Despite Wynton Marsalis’ valiant efforts over the past couple of decades to reignite interest in jazz, the worldwide audience for jazz continues to decline. According to a piece on thejazzline.com, Nielsen’s 2014 Year-End Report showed that jazz accounted for 1.4% of the music consumption in the United States, tied with classical for last place.
Yes, Nielsen actually used the phrase “music consumption,” which tells you everything you need to know about the state of music today.
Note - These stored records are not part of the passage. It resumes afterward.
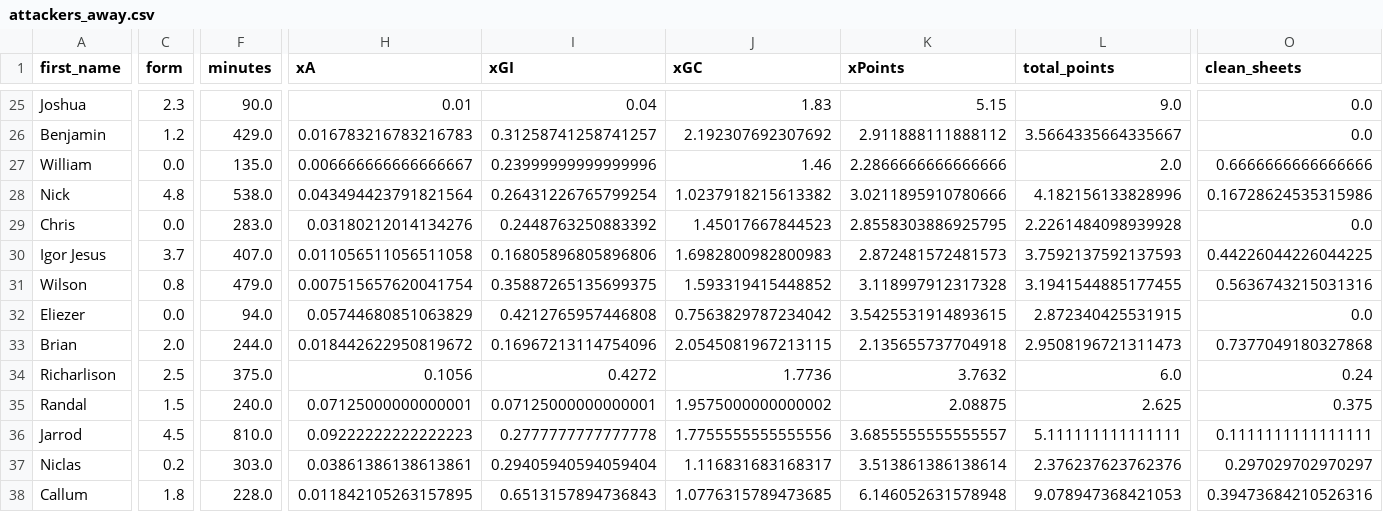
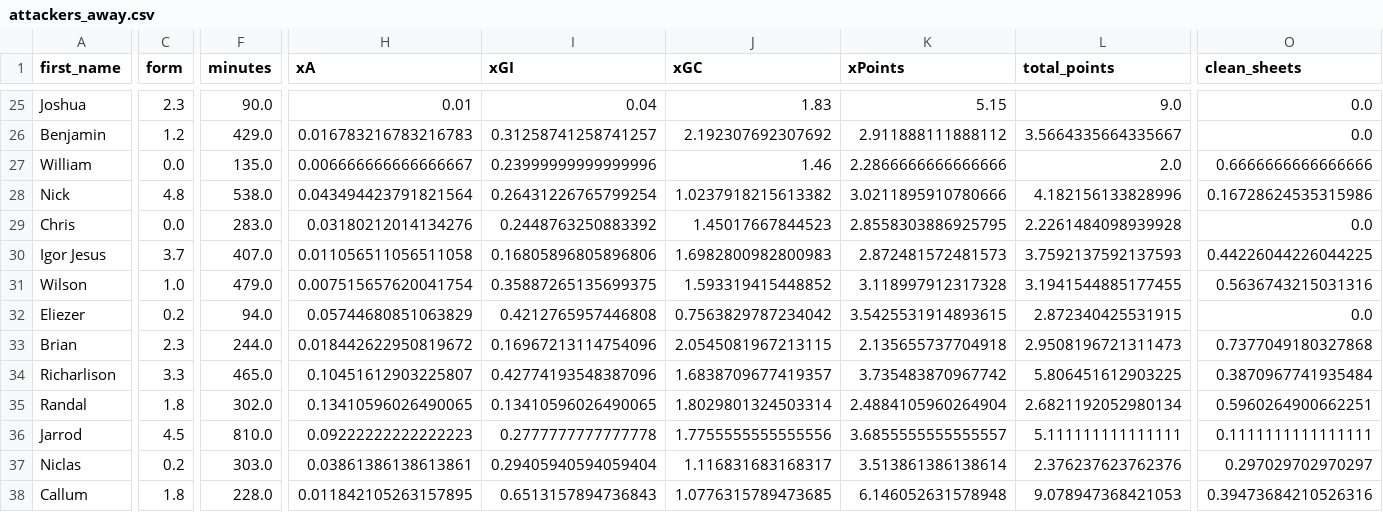
Before and after one commit to sarthakk88/FPL-Stats, a CSV file: data/attackers_away.csv, drawn as a sheet; only a part is shown, gaps mark what is left out; the diff covers the shown part only; the diff names each change by its address in the sheet, - before the commit and + after, or states it on an @@ line.

```diff
--- a/data/attackers_away.csv
+++ b/data/attackers_away.csv
-C31 (form): 0.8
+C31 (form): 1.0
-C32 (form): 0.0
+C32 (form): 0.2
-C33 (form): 2.0
+C33 (form): 2.3
-C34 (form): 2.5
+C34 (form): 3.3
-F34 (minutes): 375.0
+F34 (minutes): 465.0
-H34 (xA): 0.1056
+H34 (xA): 0.10451612903225807
-I34 (xGI): 0.4272
+I34 (xGI): 0.42774193548387096
-J34 (xGC): 1.7736
+J34 (xGC): 1.6838709677419357
-K34 (xPoints): 3.7632
+K34 (xPoints): 3.735483870967742
-L34 (total_points): 6.0
+L34 (total_points): 5.806451612903225
-O34 (clean_sheets): 0.24
+O34 (clean_sheets): 0.3870967741935484
-C35 (form): 1.5
+C35 (form): 1.8
-F35 (minutes): 240.0
+F35 (minutes): 302.0
-H35 (xA): 0.07125000000000001
+H35 (xA): 0.13410596026490065
-I35 (xGI): 0.07125000000000001
+I35 (xGI): 0.13410596026490065
-J35 (xGC): 1.9575000000000002
+J35 (xGC): 1.8029801324503314
-K35 (xPoints): 2.08875
+K35 (xPoints): 2.4884105960264904
-L35 (total_points): 2.625
+L35 (total_points): 2.6821192052980134
-O35 (clean_sheets): 0.375
+O35 (clean_sheets): 0.5960264900662251
```
Also changed, not shown: 52 edited cells elsewhere in this file, data/defenders_all.csv, data/defenders_away.csv, 21 other files.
Jazz is not just losing popularity in the States. Major jazz festivals all over the world have adapted to the new emphasis on consumable music. Check out who’s appearing the major jazz festivals and you’ll see what I mean:
- Montreal 2016: George Thorogood and the Destroyers, John Fogerty, Lauryn Hill, Noel Gallagher.
- Montreux 2015: Lady Gaga, Sam Smith, Lenny Kravitz, Toto, Sinéad O’Connor, Jackson Browne.
- New Orleans 2016: Red Hot Chili Peppers, Neil Young, Paul Simon, Snoop Dogg, Beck, Elvis Costello, My Morning Jacket, Brandi Carlile, Arlo Guthrie
I can’t count how many times I used my favorite phrase, “Oh, for fuck’s sake” while reading those lists.
Jazz remains more popular in Europe than the USA, but since moving to France I really haven’t met too many Europeans in my generation who give a shit about jazz . . . certainly not as many as I expected to meet. The worldwide epicenter of jazz today is Japan, not Europe and certainly not the United States.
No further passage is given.